Entonces cesa la música. Los familiares se abrazan y besan. Hay lágrimas por los seres queridos ausentes. Los últimos borrachitos regresan solitarios a casa. Desaparece el tráfico. Y el primer día del año amanece como si la ciudad fuera un paisaje desierto, desertado.

Es sobrecogedor. Cada nuevo aniversario de la Revolución se tiene la impresión de sobrevivir en un museo o un mausoleo, idea teórica de Octavio Paz sobre los totalitarismos del siglo XX, profecía que en la Cuba de hoy se cumple puntualmente cada primero de enero (días muertos muy silenciosos: más que mudos, de mármol).

Brave New World

Orlando Luis Pardo Lazo  and translated by Alex Higson

January 7, 2013

After 55 celebrations of the Revolution, change has not yet come to Cuba.

2013 marks yet another new year in post-communist Cuba. To be exact, it is the 55th celebration of a Revolution that has become fossilized from its leaders all the way down to its Cold War rhetoric.

In Cuba the first days of January are very quiet, practically mute. Though, before this, there is some festivity. At midnight on New Year’s Eve it’s a tradition to throw buckets of water out onto the street. With this tradition people hope to exorcise negative energy and clean the streets, opening them up to the people—although nothing ever completely opens up in this country.

On December 31 families also have dinner together and listen to dance music at maximum volume. But the city hardly dresses up for the occasion. Only recently have we seen Santa hats appear in shops and Christmas trees in people’s homes. The illusion of change has not yet come to Havana.

During the celebration there are also very few fireworks, as that equipment has been under military control for decades. So between a party here and there, many get bored sitting in front of the TV, until at midnight they broadcast a recording of the National Anthem and a solemn announcer reads an Official Speech to the nation. At this time the State always speaks of “confidence in the Revolution while facing the future,” but since 1959 this future has remained hijacked, like a mirage on the horizon. It is perhaps due to this situation that thousands of Cubans go into exile each year, to live for real and not within a repressive, paternalistic bubble.

Then the music stops. Family members hug and kiss. Tears are shed for absent loved ones. The last merry-makers return home alone. The traffic disappears. And the first day of the new year dawns on the city’s empty streets as though upon a desert landscape.

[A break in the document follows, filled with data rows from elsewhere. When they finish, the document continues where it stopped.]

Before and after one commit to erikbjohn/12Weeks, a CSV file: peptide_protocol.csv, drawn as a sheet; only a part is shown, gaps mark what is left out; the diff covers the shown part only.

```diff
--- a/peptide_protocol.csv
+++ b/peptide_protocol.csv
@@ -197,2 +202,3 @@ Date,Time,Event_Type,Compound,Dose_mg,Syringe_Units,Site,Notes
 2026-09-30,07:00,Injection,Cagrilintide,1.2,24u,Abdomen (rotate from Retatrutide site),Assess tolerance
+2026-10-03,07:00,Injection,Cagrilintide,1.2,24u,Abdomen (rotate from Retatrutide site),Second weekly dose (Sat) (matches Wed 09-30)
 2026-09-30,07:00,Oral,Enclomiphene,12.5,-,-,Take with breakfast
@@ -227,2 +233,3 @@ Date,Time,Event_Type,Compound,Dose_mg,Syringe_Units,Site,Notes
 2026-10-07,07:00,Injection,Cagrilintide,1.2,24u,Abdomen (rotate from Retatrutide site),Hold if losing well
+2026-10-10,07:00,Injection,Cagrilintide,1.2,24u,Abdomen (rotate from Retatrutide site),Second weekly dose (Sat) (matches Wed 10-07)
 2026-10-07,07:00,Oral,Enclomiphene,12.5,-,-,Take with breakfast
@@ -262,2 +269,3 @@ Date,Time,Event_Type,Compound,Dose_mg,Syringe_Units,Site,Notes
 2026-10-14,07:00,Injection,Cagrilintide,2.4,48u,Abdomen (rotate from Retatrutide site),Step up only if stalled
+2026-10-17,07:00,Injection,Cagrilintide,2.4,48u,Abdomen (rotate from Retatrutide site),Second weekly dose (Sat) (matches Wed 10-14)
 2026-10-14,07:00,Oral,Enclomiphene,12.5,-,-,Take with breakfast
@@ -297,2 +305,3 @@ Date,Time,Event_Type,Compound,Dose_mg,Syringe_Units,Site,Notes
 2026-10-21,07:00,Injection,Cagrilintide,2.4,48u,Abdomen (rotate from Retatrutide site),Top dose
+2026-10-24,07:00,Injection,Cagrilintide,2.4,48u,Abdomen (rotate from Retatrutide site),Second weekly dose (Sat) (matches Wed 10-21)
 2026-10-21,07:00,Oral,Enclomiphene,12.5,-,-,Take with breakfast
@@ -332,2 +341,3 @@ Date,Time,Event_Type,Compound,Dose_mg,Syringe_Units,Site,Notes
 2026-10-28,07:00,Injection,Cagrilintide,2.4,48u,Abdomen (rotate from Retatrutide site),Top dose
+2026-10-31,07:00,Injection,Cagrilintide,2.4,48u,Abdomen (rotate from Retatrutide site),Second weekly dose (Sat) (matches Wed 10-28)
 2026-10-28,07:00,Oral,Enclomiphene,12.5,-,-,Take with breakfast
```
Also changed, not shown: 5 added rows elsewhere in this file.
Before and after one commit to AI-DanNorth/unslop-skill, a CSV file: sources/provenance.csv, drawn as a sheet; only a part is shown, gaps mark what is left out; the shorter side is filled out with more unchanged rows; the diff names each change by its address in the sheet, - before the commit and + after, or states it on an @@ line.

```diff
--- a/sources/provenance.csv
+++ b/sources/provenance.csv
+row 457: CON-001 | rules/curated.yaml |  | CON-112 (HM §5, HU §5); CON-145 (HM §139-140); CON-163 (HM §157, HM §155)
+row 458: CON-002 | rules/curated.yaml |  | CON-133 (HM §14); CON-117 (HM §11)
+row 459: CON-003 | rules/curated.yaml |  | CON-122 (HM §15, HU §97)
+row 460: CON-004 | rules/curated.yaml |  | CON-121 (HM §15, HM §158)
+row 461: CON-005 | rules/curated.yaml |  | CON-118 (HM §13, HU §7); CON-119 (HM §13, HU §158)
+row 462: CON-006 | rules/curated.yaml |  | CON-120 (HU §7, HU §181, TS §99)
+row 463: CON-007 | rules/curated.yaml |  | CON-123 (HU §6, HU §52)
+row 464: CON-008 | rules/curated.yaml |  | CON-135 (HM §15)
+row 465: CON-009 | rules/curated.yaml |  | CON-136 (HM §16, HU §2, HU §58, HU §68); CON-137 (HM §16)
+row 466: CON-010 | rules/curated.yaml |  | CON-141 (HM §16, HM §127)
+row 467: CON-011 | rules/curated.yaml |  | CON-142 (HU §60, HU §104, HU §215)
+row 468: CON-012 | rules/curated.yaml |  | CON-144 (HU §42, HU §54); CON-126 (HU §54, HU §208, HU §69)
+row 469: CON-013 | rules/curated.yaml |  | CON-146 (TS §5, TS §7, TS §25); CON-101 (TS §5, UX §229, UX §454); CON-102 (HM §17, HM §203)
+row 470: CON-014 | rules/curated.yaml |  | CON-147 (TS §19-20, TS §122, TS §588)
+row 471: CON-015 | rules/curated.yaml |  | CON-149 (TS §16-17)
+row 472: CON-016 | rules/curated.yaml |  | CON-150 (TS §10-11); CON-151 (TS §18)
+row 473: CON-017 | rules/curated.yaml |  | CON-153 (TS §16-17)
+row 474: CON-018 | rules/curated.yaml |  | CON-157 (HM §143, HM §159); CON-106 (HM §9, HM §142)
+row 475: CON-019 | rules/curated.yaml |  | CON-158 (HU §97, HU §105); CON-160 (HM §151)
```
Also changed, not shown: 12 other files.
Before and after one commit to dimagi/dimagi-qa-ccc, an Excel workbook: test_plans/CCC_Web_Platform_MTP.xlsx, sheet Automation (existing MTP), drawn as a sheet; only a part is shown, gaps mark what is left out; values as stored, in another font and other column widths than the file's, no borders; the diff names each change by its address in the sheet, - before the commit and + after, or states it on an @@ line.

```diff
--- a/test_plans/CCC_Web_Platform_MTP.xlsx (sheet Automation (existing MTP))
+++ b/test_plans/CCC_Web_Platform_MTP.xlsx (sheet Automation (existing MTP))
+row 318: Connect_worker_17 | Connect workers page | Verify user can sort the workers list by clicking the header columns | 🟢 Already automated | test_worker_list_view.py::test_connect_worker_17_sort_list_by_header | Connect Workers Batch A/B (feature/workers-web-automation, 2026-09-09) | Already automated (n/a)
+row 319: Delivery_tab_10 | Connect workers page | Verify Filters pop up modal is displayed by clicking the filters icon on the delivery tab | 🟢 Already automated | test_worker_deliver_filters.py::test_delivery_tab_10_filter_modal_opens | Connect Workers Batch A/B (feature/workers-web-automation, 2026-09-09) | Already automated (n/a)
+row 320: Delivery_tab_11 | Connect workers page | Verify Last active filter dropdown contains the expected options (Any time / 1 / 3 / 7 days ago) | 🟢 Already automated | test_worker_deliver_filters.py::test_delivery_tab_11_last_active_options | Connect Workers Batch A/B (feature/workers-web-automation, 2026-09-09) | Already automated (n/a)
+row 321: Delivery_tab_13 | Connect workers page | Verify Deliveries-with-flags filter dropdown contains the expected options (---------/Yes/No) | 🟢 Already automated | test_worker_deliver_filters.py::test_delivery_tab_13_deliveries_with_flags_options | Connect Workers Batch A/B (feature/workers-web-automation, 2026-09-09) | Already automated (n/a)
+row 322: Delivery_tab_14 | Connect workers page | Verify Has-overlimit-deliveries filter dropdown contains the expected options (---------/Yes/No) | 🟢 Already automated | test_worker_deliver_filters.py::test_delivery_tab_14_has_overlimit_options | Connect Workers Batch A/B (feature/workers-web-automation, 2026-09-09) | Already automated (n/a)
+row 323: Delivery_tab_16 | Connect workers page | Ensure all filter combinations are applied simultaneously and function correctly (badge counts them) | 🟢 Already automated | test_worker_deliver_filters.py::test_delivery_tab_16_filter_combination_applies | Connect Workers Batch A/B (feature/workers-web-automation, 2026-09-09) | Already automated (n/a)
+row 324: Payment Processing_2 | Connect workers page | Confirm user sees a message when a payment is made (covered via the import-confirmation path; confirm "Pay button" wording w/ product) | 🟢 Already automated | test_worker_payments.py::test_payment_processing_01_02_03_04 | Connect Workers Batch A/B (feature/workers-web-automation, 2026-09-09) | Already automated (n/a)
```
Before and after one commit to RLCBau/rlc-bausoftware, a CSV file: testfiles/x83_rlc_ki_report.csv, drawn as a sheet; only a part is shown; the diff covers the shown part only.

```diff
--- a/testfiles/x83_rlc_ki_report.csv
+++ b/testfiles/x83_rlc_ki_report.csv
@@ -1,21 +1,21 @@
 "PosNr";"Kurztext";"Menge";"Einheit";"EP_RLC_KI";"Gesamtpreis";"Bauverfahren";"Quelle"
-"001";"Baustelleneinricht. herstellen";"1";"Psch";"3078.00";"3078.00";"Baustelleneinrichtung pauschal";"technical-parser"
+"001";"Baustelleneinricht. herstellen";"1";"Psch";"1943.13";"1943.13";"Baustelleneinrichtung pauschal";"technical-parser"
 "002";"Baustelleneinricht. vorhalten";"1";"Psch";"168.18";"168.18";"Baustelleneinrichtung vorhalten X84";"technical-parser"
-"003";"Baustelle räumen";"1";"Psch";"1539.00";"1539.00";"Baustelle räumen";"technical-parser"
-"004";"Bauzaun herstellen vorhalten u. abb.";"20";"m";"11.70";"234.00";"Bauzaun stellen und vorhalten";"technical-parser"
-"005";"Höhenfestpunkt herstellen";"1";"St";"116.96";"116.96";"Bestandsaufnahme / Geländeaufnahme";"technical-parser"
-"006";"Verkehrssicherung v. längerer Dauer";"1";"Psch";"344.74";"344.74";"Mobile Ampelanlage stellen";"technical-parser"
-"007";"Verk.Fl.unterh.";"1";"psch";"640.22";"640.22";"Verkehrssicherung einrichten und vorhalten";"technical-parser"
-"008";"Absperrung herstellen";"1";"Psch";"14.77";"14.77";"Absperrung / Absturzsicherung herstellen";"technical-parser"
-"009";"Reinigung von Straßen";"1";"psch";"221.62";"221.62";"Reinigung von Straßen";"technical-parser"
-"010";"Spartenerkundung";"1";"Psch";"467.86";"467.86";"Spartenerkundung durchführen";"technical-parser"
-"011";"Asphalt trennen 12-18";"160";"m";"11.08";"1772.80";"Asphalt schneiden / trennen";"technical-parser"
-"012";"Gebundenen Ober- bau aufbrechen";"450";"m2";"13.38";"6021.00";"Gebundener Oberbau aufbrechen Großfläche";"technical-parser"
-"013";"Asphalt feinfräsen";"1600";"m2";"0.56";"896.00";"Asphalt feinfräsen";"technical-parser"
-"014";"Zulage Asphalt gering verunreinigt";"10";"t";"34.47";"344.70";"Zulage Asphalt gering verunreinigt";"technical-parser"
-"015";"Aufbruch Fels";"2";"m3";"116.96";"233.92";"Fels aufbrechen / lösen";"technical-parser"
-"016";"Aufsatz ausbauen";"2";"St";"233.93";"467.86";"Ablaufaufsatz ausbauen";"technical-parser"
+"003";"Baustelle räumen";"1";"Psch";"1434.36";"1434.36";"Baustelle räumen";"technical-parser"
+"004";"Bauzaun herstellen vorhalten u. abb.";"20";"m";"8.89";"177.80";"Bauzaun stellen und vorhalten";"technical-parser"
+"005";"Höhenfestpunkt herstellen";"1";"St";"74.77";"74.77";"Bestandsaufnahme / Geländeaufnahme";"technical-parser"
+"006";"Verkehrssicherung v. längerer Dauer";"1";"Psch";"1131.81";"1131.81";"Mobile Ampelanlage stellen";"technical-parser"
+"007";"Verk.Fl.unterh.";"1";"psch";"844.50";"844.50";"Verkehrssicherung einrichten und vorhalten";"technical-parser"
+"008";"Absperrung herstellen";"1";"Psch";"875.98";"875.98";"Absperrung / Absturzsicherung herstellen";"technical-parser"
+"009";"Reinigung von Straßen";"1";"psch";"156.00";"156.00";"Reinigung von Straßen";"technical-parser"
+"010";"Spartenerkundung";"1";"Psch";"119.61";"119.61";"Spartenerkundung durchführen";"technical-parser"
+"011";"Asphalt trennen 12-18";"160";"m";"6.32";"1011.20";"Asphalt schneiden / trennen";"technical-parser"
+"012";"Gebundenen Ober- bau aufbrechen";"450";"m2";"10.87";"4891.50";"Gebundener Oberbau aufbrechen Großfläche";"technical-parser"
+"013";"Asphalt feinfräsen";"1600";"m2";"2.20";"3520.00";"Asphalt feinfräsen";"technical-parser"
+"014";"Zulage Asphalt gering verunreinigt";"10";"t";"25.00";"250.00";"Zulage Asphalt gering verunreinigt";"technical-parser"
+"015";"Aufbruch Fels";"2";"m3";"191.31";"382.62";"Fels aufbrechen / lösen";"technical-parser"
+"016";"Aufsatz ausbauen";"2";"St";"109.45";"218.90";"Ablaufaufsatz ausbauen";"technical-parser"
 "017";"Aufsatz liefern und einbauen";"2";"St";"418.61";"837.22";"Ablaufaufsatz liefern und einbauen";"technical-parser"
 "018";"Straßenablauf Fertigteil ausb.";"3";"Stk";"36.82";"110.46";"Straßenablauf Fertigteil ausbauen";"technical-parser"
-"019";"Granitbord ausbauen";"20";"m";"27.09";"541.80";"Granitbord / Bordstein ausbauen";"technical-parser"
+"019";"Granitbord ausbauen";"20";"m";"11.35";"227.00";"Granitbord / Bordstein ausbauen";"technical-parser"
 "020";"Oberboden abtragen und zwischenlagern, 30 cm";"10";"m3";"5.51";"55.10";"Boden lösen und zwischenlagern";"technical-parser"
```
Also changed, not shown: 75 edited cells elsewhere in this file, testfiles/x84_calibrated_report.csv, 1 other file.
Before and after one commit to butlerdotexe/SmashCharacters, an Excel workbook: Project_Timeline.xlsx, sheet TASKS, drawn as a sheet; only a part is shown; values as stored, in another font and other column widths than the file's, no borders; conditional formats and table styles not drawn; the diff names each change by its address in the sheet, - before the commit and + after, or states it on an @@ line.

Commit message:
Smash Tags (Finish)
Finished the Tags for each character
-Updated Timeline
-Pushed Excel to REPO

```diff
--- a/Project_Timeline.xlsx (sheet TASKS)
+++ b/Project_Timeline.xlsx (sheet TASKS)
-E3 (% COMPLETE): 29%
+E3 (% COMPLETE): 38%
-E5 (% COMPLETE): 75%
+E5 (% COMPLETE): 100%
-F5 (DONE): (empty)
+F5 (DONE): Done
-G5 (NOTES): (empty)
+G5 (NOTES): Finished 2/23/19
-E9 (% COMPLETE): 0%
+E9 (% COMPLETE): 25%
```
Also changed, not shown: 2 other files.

It is startling. Each new anniversary of the Revolution gives the impression of it having survived in a museum or mausoleum—Octavio Paz’s theoretical idea on the totalitarianism of the twentieth century—a prophecy that is fulfilled punctually in Cuba each January 1. We are living very silent, dead days: More than mute, they are made of marble.

Los Tres Reyes

Three Kings Day in Revolutionary Cuba

Orlando Luis Pardo Lazo  and translated by Alex Higson

January 6, 2014

In Cuba, it’s not uncommon for children to say: “The Three Kings are Fidel, Camilo, and Che.”

Ask any Cuban child the question: “What are the names of the Three Kings?”

I still don’t even know them myself. I always forget one of them. Or pronounce their names badly.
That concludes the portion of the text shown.